I follow them to a storage closet right next to the stair case. They opened the door and we find Wacey, unconscious, bloody, beaten, and bruised. Whoever did this was either looking to do some serious damage.
“Any idea of the cause of death?” I asked.
“Look at this,” Fred said pointing to a cell phone in Wacey’s hand.
“I’m going to try to call the number that Chuckles called from,” I said.
I grab my mobile from my pocket and go to my recent calls; I find the unknown number and hit SEND. Instantly, the phone in Wacey’s hand starts to ring.
“I’m starting to figure things out,” I said.
“What do you mean?” Harvey asked.
“Things are starting to line up and the code is getting closer to being cracked.”
“How?” Fred asked.
“Do you not see it? The picture frame, the dollar bill, the body, the phone, they are all clues that someone did this on purpose just to get attention. And I have a pretty good idea who it might be.”
I heard a noise by the door. I swung myself towards the door and I saw a strange looking man trying to escape.
“Freeze!” Roselle commanded.
The guy stopped what he was doing and he put his hands up in the air. Roselle arrested him and told him his Miranda rights. She then proceeded to take him into the police department for an interrogation.
“Did you kill Wacey Newman?” Roselle asked, walking around her arms crossed, face serious.
“Yes, I did.”
“Because he got me fired and--,”
“And you had to get back by killing him so he would lose his job too?”
“I really didn’t mean to kill him.”
“What are you saying, Chuckles? Is that even your real name? You gave us a fake name so that nobody would know who you were and so that they wouldn’t expect anything? You killed Wacey just because he got you fired. Why did you get fired?”
“I wrote the wrong dosages for a patient with a severe case of pneumonia and it killed him.”

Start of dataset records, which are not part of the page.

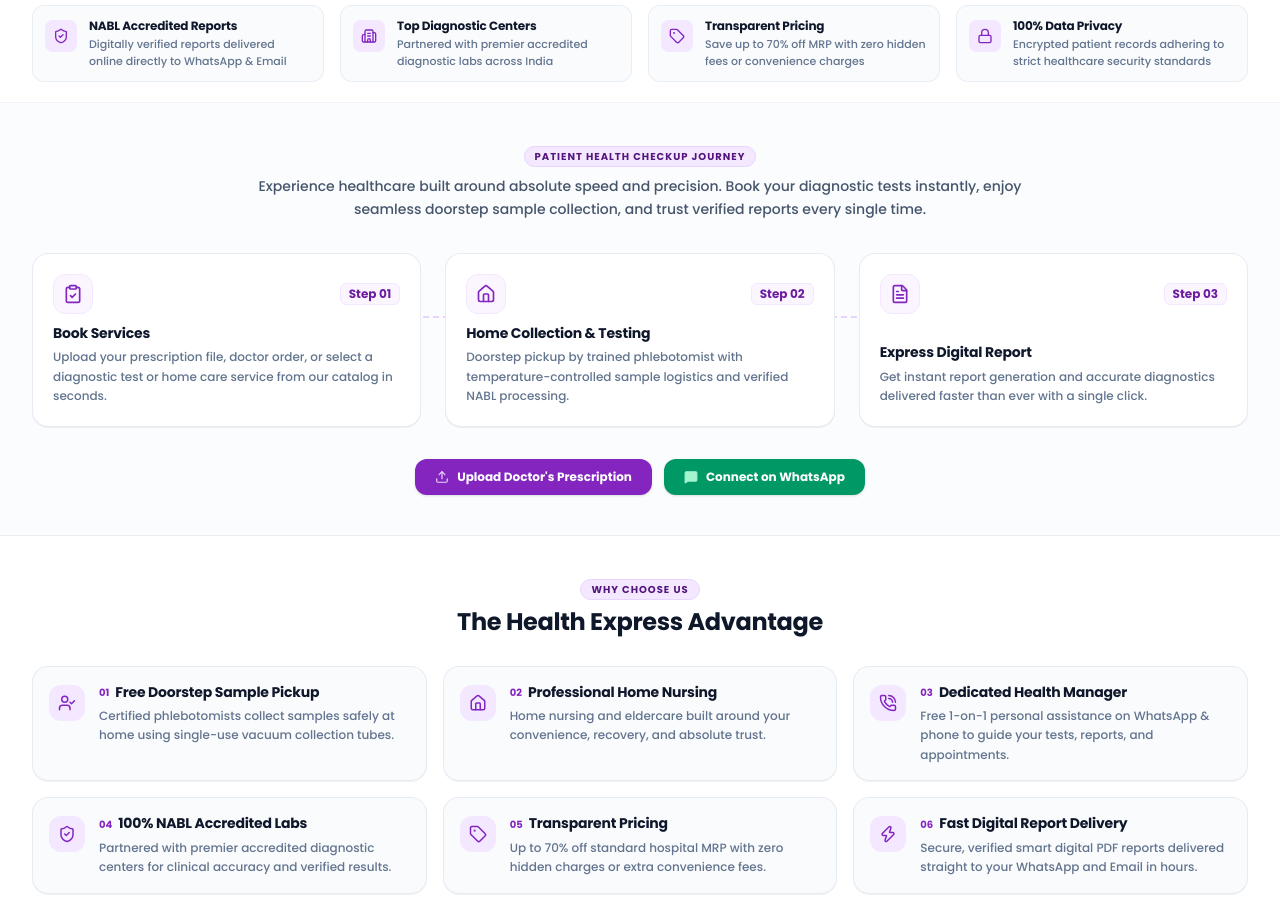
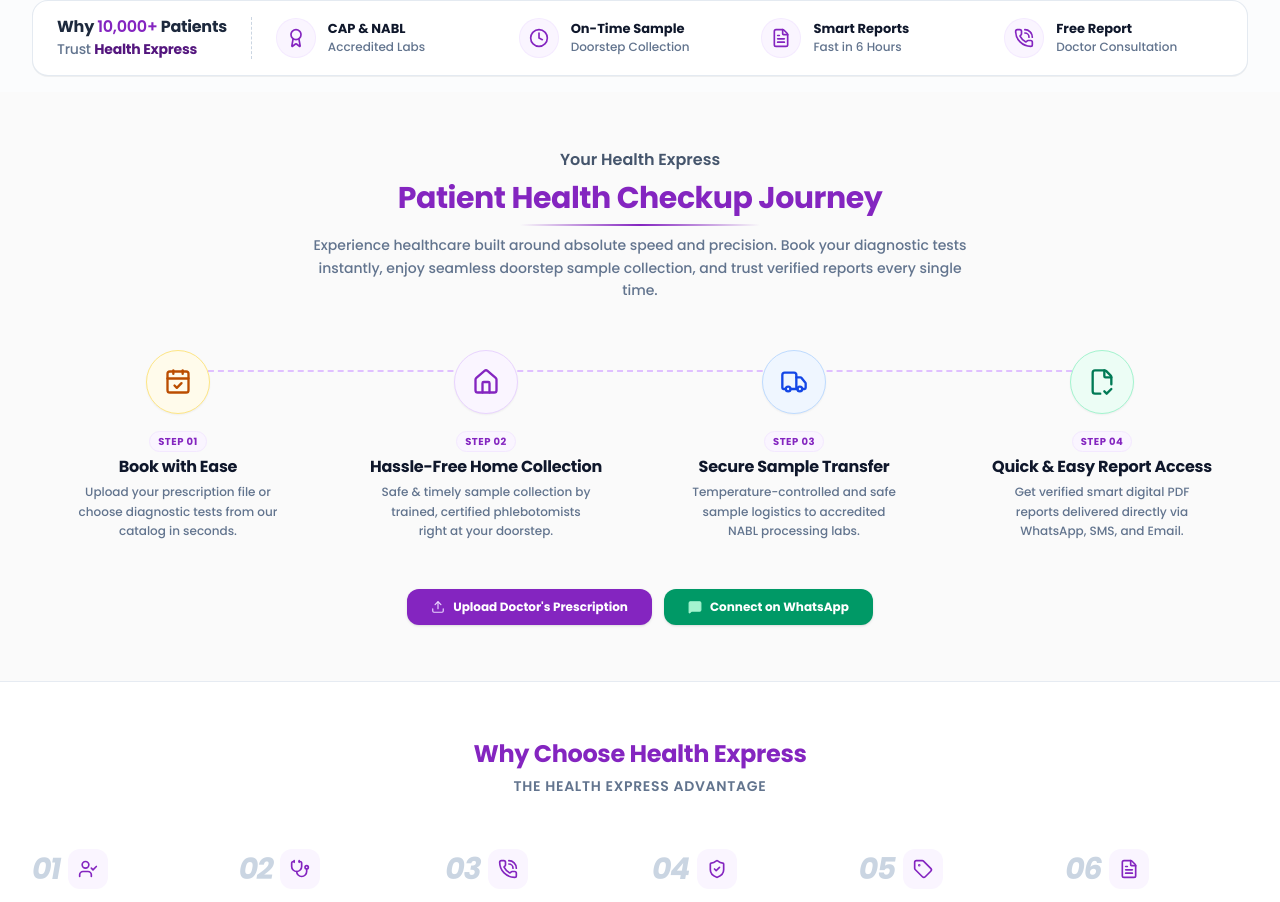
Before and after one commit to Tarunmakode123/healthexpressweb, a React (Vite) app: page / in a window 1280 px wide. Shown: the part 2508-3410 px from the top of the page. Built offline with nearby package versions, Linux system fonts and the light colour scheme; no server answers; the database is empty.

Commit message:
style(homepage): replicate exact Healthians borderless layout for trust ribbon, checkup journey, and advantage section

```diff
--- a/src/components/sections/HealthCheckupJourney.jsx
+++ b/src/components/sections/HealthCheckupJourney.jsx
@@ -1,74 +1,88 @@
 import React from 'react';
-import { Upload, MessageSquare, ClipboardCheck, Home, FileText, ArrowRight } from 'lucide-react';
+import { CalendarCheck, Home, Truck, FileCheck2, Upload, MessageSquare } from 'lucide-react';
 import { openWhatsApp, DEFAULT_MESSAGES } from '../../utils/whatsapp';
 
-const JOURNEY_STEPS = [
+const STEPS = [
   {
-    step: '01',
-    title: 'Book Services',
-    description: 'Upload your prescription file, doctor order, or select a diagnostic test or home care service from our catalog in seconds.',
-    icon: ClipboardCheck
+    num: '01',
+    title: 'Book with Ease',
+    description: 'Upload your prescription file or choose diagnostic tests from our catalog in seconds.',
+    icon: CalendarCheck,
+    badgeBg: 'bg-amber-50 text-amber-700 border-amber-200'
   },
   {
-    step: '02',
-    title: 'Home Collection & Testing',
-    description: 'Doorstep pickup by trained phlebotomist with temperature-controlled sample logistics and verified NABL processing.',
-    icon: Home
+    num: '02',
+    title: 'Hassle-Free Home Collection',
+    description: 'Safe & timely sample collection by trained, certified phlebotomists right at your doorstep.',
+    icon: Home,
+    badgeBg: 'bg-purple-50 text-purple-700 border-purple-200'
   },
   {
-    step: '03',
-    title: 'Express Digital Report',
-    description: 'Get instant report generation and accurate diagnostics delivered faster than ever with a single click.',
-    icon: FileText
+    num: '03',
+    title: 'Secure Sample Transfer',
+    description: 'Temperature-controlled and safe sample logistics to accredited NABL processing labs.',
+    icon: Truck,
+    badgeBg: 'bg-blue-50 text-blue-700 border-blue-200'
+  },
+  {
+    num: '04',
+    title: 'Quick & Easy Report Access',
+    description: 'Get verified smart digital PDF reports delivered directly via WhatsApp, SMS, and Email.',
+    icon: FileCheck2,
+    badgeBg: 'bg-emerald-50 text-emerald-700 border-emerald-200'
   }
 ];
 
 export default function HealthCheckupJourney({ onOpenUploadModal }) {
   return (
-    <section className="bg-slate-50/60 border-b border-slate-200/70 py-8 sm:py-10 font-sans">
-      <div className="max-w-7xl mx-auto px-4 sm:px-6 lg:px-8 space-y-6 text-center">
+    <section aria-label="Health Checkup Journey" className="bg-[#fafafa] border-b border-slate-200/80 py-10 sm:py-14 font-sans">
+      <div className="max-w-7xl mx-auto px-4 sm:px-6 lg:px-8 text-center space-y-8 sm:space-y-10">
 
-        {/* Concise Header */}
-        <div className="max-w-3xl mx-auto space-y-2">
-          <span className="text-[10px] font-bold uppercase tracking-widest px-2.5 py-0.5 rounded-full bg-purple-100 text-purple-900 border border-purple-200 inline-block">
-            PATIENT HEALTH CHECKUP JOURNEY
-          </span>
-          <p className="text-xs sm:text-sm text-slate-600 font-medium leading-relaxed">
+        {/* Healthians Header with Orange/Purple Gradient Hairline Divider */}
+        <div className="space-y-2 max-w-2xl mx-auto">
+          <div className="text-sm sm:text-base font-semibold text-slate-600">
+            Your Health Express
+          </div>
+          <h2 className="text-2xl sm:text-3xl font-bold text-purple-700 tracking-tight">
+            Patient Health Checkup Journey
+          </h2>
+          <div className="h-[2px] w-48 sm:w-60 mx-auto bg-gradient-to-r from-transparent via-purple-500 to-transparent my-2" />
+          <p className="text-xs sm:text-sm text-slate-500 font-medium leading-relaxed">
             Experience healthcare built around absolute speed and precision. Book your diagnostic tests instantly, enjoy seamless doorstep sample collection, and trust verified reports every single time.
           </p>
         </div>
 
-        {/* Healthians-Style Connected 3-Step Journey Path */}
+        {/* Healthians Connected Dotted Timeline (Zero Box Cards!) */}
         <div className="relative pt-2">
 
-          {/* Subtle connecting dotted line (Desktop only) */}
-          <div className="hidden md:block absolute top-1/2 left-[15%] right-[15%] -translate-y-5 border-t-2 border-dashed border-purple-200 z-0" />
+          {/* Alternating curved dashed connecting line on desktop */}
+          <div className="hidden lg:block absolute top-7 left-[12%] right-[12%] h-0.5 border-t-2 border-dashed border-purple-300/80 z-0" />
 
-          <div className="grid grid-cols-1 md:grid-cols-3 gap-4 sm:gap-6 relative z-10">
-            {JOURNEY_STEPS.map((step, idx) => {
-              const StepIcon = step.icon;
+          {/* 4 Flowing Step Columns */}
+          <div className="grid grid-cols-1 sm:grid-cols-2 lg:grid-cols-4 gap-8 lg:gap-4 relative z-10">
+            {STEPS.map((step, idx) => {
+              const Icon = step.icon;
               return (
-                <div
-                  key={idx}
-                  className="bg-white rounded-2xl p-5 border border-slate-200/80 hover:border-purple-300 shadow-2xs hover:shadow-sm transition-all text-left space-y-2.5 flex flex-col justify-between"
-                >
-                  <div className="flex items-center justify-between">
-                    <div className="w-10 h-10 rounded-xl bg-purple-50 text-purple-700 border border-purple-100 flex items-center justify-center">
-                      <StepIcon className="w-5 h-5 text-purple-700" />
-                    </div>
-                    <span className="text-xs font-black text-purple-800 bg-purple-50 px-2 py-0.5 rounded-md border border-purple-100">
-                      Step {step.step}
-                    </span>
+                <div key={idx} className="flex flex-col items-center text-center group">
+
+                  {/* Circular Step Badge sitting along the path */}
+                  <div className={`w-14 h-14 sm:w-16 sm:h-16 rounded-full flex items-center justify-center border shadow-xs transition-transform duration-200 group-hover:scale-110 ${step.badgeBg}`}>
+                    <Icon className="w-6 h-6 sm:w-7 sm:h-7" />
                   </div>
 
-                  <div className="space-y-1">
-                    <h3 className="text-sm font-bold text-slate-900 leading-snug">
+                  {/* Step Title & Description underneath */}
+                  <div className="mt-3.5 space-y-1">
+                    <span className="text-[10px] font-black uppercase tracking-wider text-purple-700 bg-purple-50 px-2 py-0.5 rounded-full border border-purple-100 inline-block mb-1">
+                      Step {step.num}
+                    </span>
+                    <h3 className="text-sm sm:text-base font-bold text-slate-900 leading-snug">
                       {step.title}
                     </h3>
-                    <p className="text-xs text-slate-500 leading-relaxed font-medium">
+                    <p className="text-xs text-slate-500 font-medium max-w-[210px] mx-auto leading-relaxed">
                       {step.description}
                     </p>
                   </div>
+
                 </div>
               );
             })}
@@ -80,7 +94,7 @@ export default function HealthCheckupJourney({ onOpenUploadModal }) {
         <div className="pt-2 flex flex-col sm:flex-row items-center justify-center gap-3">
           <button
             onClick={onOpenUploadModal}
-            className="w-full sm:w-auto px-5 py-2.5 rounded-xl bg-purple-700 hover:bg-purple-800 text-white font-bold text-xs flex items-center justify-center gap-2 shadow-sm transition-all active:scale-95 cursor-pointer"
+            className="w-full sm:w-auto px-6 py-2.5 rounded-xl bg-purple-700 hover:bg-purple-800 text-white font-bold text-xs flex items-center justify-center gap-2 shadow-sm transition-all active:scale-95 cursor-pointer"
           >
             <Upload className="w-3.5 h-3.5 text-purple-200" />
             <span>Upload Doctor's Prescription</span>
@@ -88,7 +102,7 @@ export default function HealthCheckupJourney({ onOpenUploadModal }) {
 
           <button
             onClick={() => openWhatsApp(DEFAULT_MESSAGES.general)}
-            className="w-full sm:w-auto px-5 py-2.5 rounded-xl bg-emerald-600 hover:bg-emerald-700 text-white font-bold text-xs flex items-center justify-center gap-2 shadow-sm transition-all active:scale-95 cursor-pointer"
+            className="w-full sm:w-auto px-6 py-2.5 rounded-xl bg-emerald-600 hover:bg-emerald-700 text-white font-bold text-xs flex items-center justify-center gap-2 shadow-sm transition-all active:scale-95 cursor-pointer"
           >
             <MessageSquare className="w-3.5 h-3.5 fill-current text-emerald-200" />
             <span>Connect on WhatsApp</span>
--- a/src/components/sections/HealthExpressAdvantage.jsx
+++ b/src/components/sections/HealthExpressAdvantage.jsx
@@ -1,85 +1,87 @@
 import React from 'react';
-import { UserCheck, Home, PhoneCall, ShieldCheck, Tag, Zap } from 'lucide-react';
+import { UserCheck, Stethoscope, PhoneCall, ShieldCheck, Tag, FileText } from 'lucide-react';
 
 const ADVANTAGES = [
   {
     num: '01',
-    title: 'Free Doorstep Sample Pickup',
-    description: 'Certified phlebotomists collect samples safely at home using single-use vacuum collection tubes.',
-    icon: UserCheck
+    icon: UserCheck,
+    title: 'Free & On-Time Sample Collection',
+    desc: 'Doorstep pickup by certified phlebotomists'
   },
   {
     num: '02',
-    title: 'Professional Home Nursing',
-    description: 'Home nursing and eldercare built around your convenience, recovery, and absolute trust.',
-    icon: Home
+    icon: Stethoscope,
+    title: 'Professional Home Nursing Care',
+    desc: 'Doctor-prescribed home nursing & eldercare'
   },
   {
     num: '03',
-    title: 'Dedicated Health Manager',
-    description: 'Free 1-on-1 personal assistance on WhatsApp & phone to guide your tests, reports, and appointments.',
-    icon: PhoneCall
+    icon: PhoneCall,
+    title: 'Free Dedicated Health Manager',
+    desc: '1-on-1 assistance on WhatsApp & phone'
   },
   {
     num: '04',
+    icon: ShieldCheck,
     title: '100% NABL Accredited Labs',
-    description: 'Partnered with premier accredited diagnostic centers for clinical accuracy and verified results.',
-    icon: ShieldCheck
+    desc: 'High-precision partner diagnostic testing'
   },
   {
     num: '05',
+    icon: Tag,
     title: 'Transparent Pricing',
-    description: 'Up to 70% off standard hospital MRP with zero hidden charges or extra convenience fees.',
-    icon: Tag
+    desc: 'Save up to 70% off with zero hidden fees'
   },
   {
     num: '06',
-    title: 'Fast Digital Report Delivery',
-    description: 'Secure, verified smart digital PDF reports delivered straight to your WhatsApp and Email in hours.',
-    icon: Zap
+    icon: FileText,
+    title: 'Fast Smart Digital Reports',
+    desc: 'Verified PDF reports delivered in hours'
   }
 ];
 
 export default function HealthExpressAdvantage() {
   return (
-    <section className="bg-white border-b border-slate-200/70 py-8 sm:py-10 font-sans">
-      <div className="max-w-7xl mx-auto px-4 sm:px-6 lg:px-8 space-y-6 text-center">
+    <section aria-label="Why Choose Health Express" className="bg-white border-b border-slate-200/80 py-10 sm:py-14 font-sans">
+      <div className="max-w-7xl mx-auto px-4 sm:px-6 lg:px-8 space-y-8 sm:space-y-10">
 
-        {/* Shallow Section Header */}
-        <div className="space-y-1.5 max-w-2xl mx-auto">
-          <span className="text-[10px] font-bold uppercase tracking-widest px-2.5 py-0.5 rounded-full bg-purple-100 text-purple-900 border border-purple-200 inline-block">
-            WHY CHOOSE US
-          </span>
-          <h2 className="text-xl sm:text-2xl font-bold text-slate-900 tracking-tight">
+        {/* Borderless Centered Healthians Heading */}
+        <div className="text-center space-y-1.5 max-w-xl mx-auto">
+          <h2 className="text-xl sm:text-2xl font-bold text-purple-700 tracking-tight">
+            Why Choose Health Express
+          </h2>
+          <p className="text-xs sm:text-sm font-semibold text-slate-500 uppercase tracking-wider">
             The Health Express Advantage
-          </h2>
+          </p>
         </div>
 
-        {/* Healthians-Style Shallow 6-Pillar Grid */}
-        <div className="grid grid-cols-1 sm:grid-cols-2 lg:grid-cols-3 gap-3.5 sm:gap-4 text-left pt-1">
+        {/* 6-Column Borderless Icon Row (Exact Healthians Style: Numeral + Icon + Caption, ZERO Box Cards) */}
+        <div className="grid grid-cols-2 sm:grid-cols-3 lg:grid-cols-6 gap-6 sm:gap-4 lg:gap-6 pt-2">
           {ADVANTAGES.map((item, idx) => {
             const Icon = item.icon;
             return (
-              <div
-                key={idx}
-                className="p-4 rounded-2xl bg-slate-50/70 hover:bg-purple-50/40 border border-slate-200/80 hover:border-purple-200 transition-all flex items-start gap-3.5 group shadow-2xs"
-              >
-                <div className="w-9 h-9 rounded-xl bg-purple-100 text-purple-700 flex items-center justify-center shrink-0 group-hover:scale-105 transition-transform mt-0.5">
-                  <Icon className="w-4.5 h-4.5 text-purple-700" />
+              <div key={idx} className="flex flex-col items-start text-left space-y-2 group">
+
+                {/* Large Italic Numeral + Monochrome Line Icon */}
+                <div className="flex items-center gap-2 min-h-[50px]">
+                  <span className="text-2xl sm:text-3xl font-black text-slate-300 italic tracking-tighter select-none">
+                    {item.num}
+                  </span>
+                  <div className="w-10 h-10 rounded-xl bg-purple-50 text-purple-700 flex items-center justify-center transition-transform group-hover:scale-110">
+                    <Icon className="w-5 h-5 text-purple-700" />
+                  </div>
                 </div>
+
+                {/* Caption below */}
                 <div className="space-y-1">
-                  <div className="flex items-center gap-1.5">
-                    <span className="text-[10px] font-black text-purple-700">
-                      {item.num}
-                    </span>
-                    <h3 className="text-xs sm:text-sm font-bold text-slate-900 leading-snug">
-                      {item.title}
-                    </h3>
-                  </div>
-                  <p className="text-xs text-slate-500 leading-relaxed font-medium">
-                    {item.description}
+                  <h3 className="text-xs sm:text-[13px] font-bold text-slate-900 leading-snug">
+                    {item.title}
+                  </h3>
+                  <p className="text-[11px] text-slate-500 font-medium leading-normal">
+                    {item.desc}
                   </p>
                 </div>
+
               </div>
             );
           })}
--- a/src/components/sections/HealthiansTrustStrip.jsx
+++ b/src/components/sections/HealthiansTrustStrip.jsx
@@ -1,57 +1,69 @@
 import React from 'react';
-import { ShieldCheck, Building2, Tag, Lock } from 'lucide-react';
+import { Award, Clock, FileText, PhoneCall } from 'lucide-react';
 
-const TRUST_PILLARS = [
+const FEATURES = [
   {
-    icon: ShieldCheck,
-    title: 'NABL Accredited Reports',
-    description: 'Digitally verified reports delivered online directly to WhatsApp & Email'
+    icon: Award,
+    title: 'CAP & NABL',
+    subtitle: 'Accredited Labs'
   },
   {
-    icon: Building2,
-    title: 'Top Diagnostic Centers',
-    description: 'Partnered with premier accredited diagnostic labs across India'
+    icon: Clock,
+    title: 'On-Time Sample',
+    subtitle: 'Doorstep Collection'
   },
   {
-    icon: Tag,
-    title: 'Transparent Pricing',
-    description: 'Save up to 70% off MRP with zero hidden fees or convenience charges'
+    icon: FileText,
+    title: 'Smart Reports',
+    subtitle: 'Fast in 6 Hours'
   },
   {
-    icon: Lock,
-    title: '100% Data Privacy',
-    description: 'Encrypted patient records adhering to strict healthcare security standards'
+    icon: PhoneCall,
+    title: 'Free Report',
+    subtitle: 'Doctor Consultation'
   }
 ];
 
 export default function HealthiansTrustStrip() {
   return (
-    <section aria-label="Trust & Accreditations" className="bg-white border-y border-slate-100 py-4 sm:py-5 font-sans">
+    <section aria-label="Why Patients Trust Us" className="py-3 sm:py-4 font-sans bg-slate-50/50">
       <div className="max-w-7xl mx-auto px-4 sm:px-6 lg:px-8">
 
-        {/* Shallow 4-Column Horizontal Trust Grid */}
-        <div className="grid grid-cols-1 sm:grid-cols-2 lg:grid-cols-4 gap-3 sm:gap-4">
-          {TRUST_PILLARS.map((pillar, idx) => {
-            const Icon = pillar.icon;
-            return (
-              <div
-                key={idx}
-                className="flex items-start gap-3 p-3 rounded-xl bg-slate-50/70 hover:bg-purple-50/50 border border-slate-200/70 hover:border-purple-200 transition-colors text-left"
-              >
-                <div className="w-8 h-8 rounded-lg bg-purple-100 text-purple-700 flex items-center justify-center shrink-0 mt-0.5">
-                  <Icon className="w-4 h-4 text-purple-700" />
+        {/* Single Unified Healthians-Style Ribbon Card */}
+        <div className="bg-white rounded-2xl border border-slate-200/90 shadow-2xs py-3.5 px-4 sm:py-4 sm:px-6 flex flex-col lg:flex-row items-center justify-between gap-4 lg:gap-6">
+
+          {/* Left Heading with dashed divider */}
+          <div className="shrink-0 lg:border-r lg:border-dashed lg:border-slate-300 lg:pr-6 text-center lg:text-left">
+            <h3 className="text-sm sm:text-base font-bold text-slate-800 leading-tight">
+              Why <span className="text-purple-700 font-extrabold">10,000+</span> Patients
+              <span className="block text-xs sm:text-sm font-medium text-slate-500 mt-0.5">
+                Trust <span className="text-purple-900 font-bold">Health Express</span>
+              </span>
+            </h3>
+          </div>
+
+          {/* 4 Inline Features (Zero inner card boxes!) */}
+          <div className="flex-1 w-full grid grid-cols-2 md:grid-cols-4 gap-3 sm:gap-4 lg:gap-6 items-center">
+            {FEATURES.map((item, idx) => {
+              const Icon = item.icon;
+              return (
+                <div key={idx} className="flex items-center gap-2.5 sm:gap-3">
+                  <div className="w-9 h-9 sm:w-10 sm:h-10 rounded-full bg-purple-50 text-purple-700 flex items-center justify-center shrink-0 border border-purple-100/80">
+                    <Icon className="w-4 h-4 sm:w-5 sm:h-5 text-purple-700" />
+                  </div>
+                  <div className="space-y-0.5 text-left min-w-0">
+                    <div className="text-xs sm:text-[13px] font-bold text-slate-900 leading-tight truncate">
+                      {item.title}
+                    </div>
+                    <div className="text-[11px] sm:text-xs font-medium text-slate-500 truncate">
+                      {item.subtitle}
+                    </div>
+                  </div>
                 </div>
-                <div className="space-y-0.5">
-                  <h3 className="text-xs font-bold text-slate-900 leading-snug">
-                    {pillar.title}
-                  </h3>
-                  <p className="text-[11px] text-slate-500 leading-normal font-medium line-clamp-2">
-                    {pillar.description}
-                  </p>
-                </div>
-              </div>
-            );
-          })}
+              );
+            })}
+          </div>
+
         </div>
 
       </div>
```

“So let me guess, your friend, Wacey, saw this mistake and turned you in for it? Then you had the power in yourself to go out and kill him? You are not making any sense here. For all I know you could be lying. And we still haven’t got back your DNA test so we can determine who you are. You are looking at a life sentence in jail. Impersonating someone and murder. The hole is getting deeper and deeper. It’s time to confess or it’ll be too late.”
“Alright, my name is Jesse Ambridge. I was Wacey’s nurse and I misunderstood what he had said to me when dealing with the patient with pneumonia. He got me fired and I needed to make myself feel better. I decided to kill him; he made me lose my job that I worked forever to receive. What a better way to make him suffer by making him lose his job too.”
“Mr. Ambridge, how did you kill Mr. Newman?”
“I kidnapped him, gave his some laughing gas to knock him out, I beat him, I did everything I could to make him feel the pain I was feeling.”
“Mr. Ambridge, I’m placing you under arrest for murder in the first degree.”
“Please, it was just a misunderstanding.”
“You have the right to remain silent. Whatever you say can be used against you in court...”
With that, Jesse had been towed away to the prescient where he would be held until a court day would be finalized and a conviction would be made.
After that, I had lost contact with Fred, Harvey, and Roselle, but I did read that Jesse had been given a life sentence in Herbville County Jail. I just released me demo for a big recording studio outside of Fort Bear. I realized something while dealing with this case: I miss being a detective. I made a poor decision quitting and moving away from my problem. But my new life has its perks. Hopefully, I’ll be at the top soon. Right now, I’m just sitting on my couch watching cartoons.